GIVEN DATA Start Marker

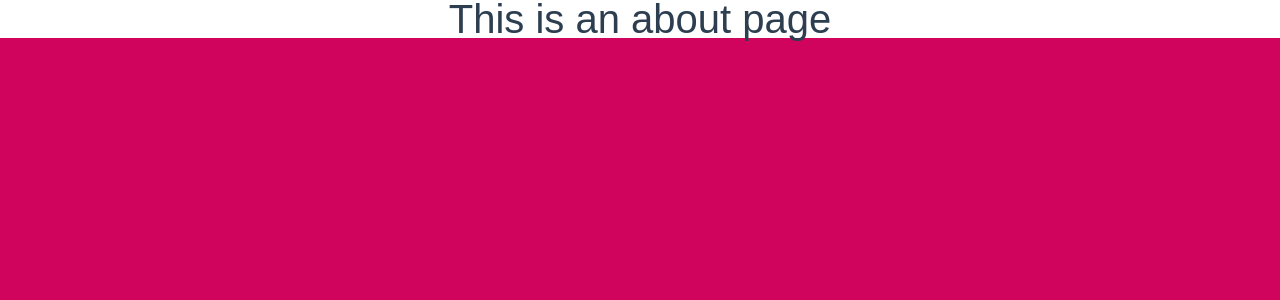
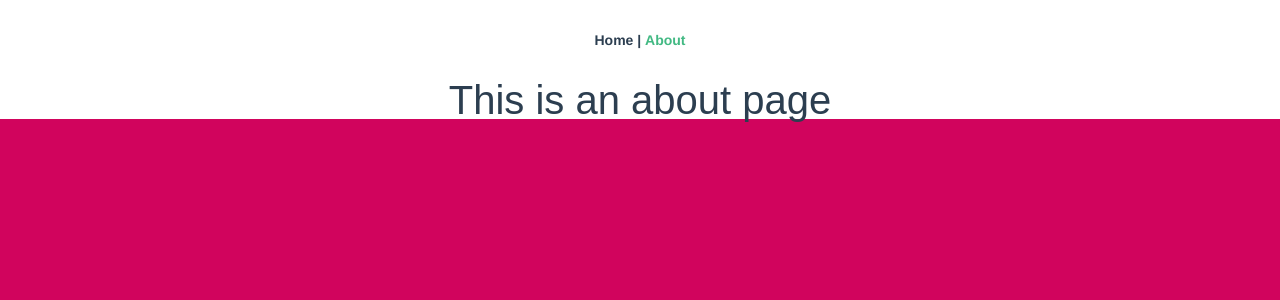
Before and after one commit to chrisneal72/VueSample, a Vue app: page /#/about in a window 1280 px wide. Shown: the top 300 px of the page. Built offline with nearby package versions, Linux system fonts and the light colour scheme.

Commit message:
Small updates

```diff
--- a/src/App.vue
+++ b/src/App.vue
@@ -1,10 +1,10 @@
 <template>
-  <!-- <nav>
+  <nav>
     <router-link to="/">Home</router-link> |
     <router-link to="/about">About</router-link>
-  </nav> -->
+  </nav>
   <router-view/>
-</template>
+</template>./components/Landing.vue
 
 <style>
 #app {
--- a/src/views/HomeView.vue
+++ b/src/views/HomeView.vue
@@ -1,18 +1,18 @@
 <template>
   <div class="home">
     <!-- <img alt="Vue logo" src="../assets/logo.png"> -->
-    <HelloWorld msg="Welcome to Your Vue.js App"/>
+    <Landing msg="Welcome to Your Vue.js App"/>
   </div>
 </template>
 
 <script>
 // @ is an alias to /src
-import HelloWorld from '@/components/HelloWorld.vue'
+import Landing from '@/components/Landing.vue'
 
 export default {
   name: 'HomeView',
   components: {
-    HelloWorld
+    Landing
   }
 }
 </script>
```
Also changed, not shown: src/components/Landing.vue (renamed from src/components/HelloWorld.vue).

GIVEN DATA End Marker

#### REQUIREMENT
Which lines above carry the string "Landing"? Copy those lines.

#### SOLUTION FOR THIS PROBLEM
+</template>./components/Landing.vue
+    <Landing msg="Welcome to Your Vue.js App"/>
+import Landing from '@/components/Landing.vue'
+    Landing
Also changed, not shown: src/components/Landing.vue (renamed from src/components/HelloWorld.vue).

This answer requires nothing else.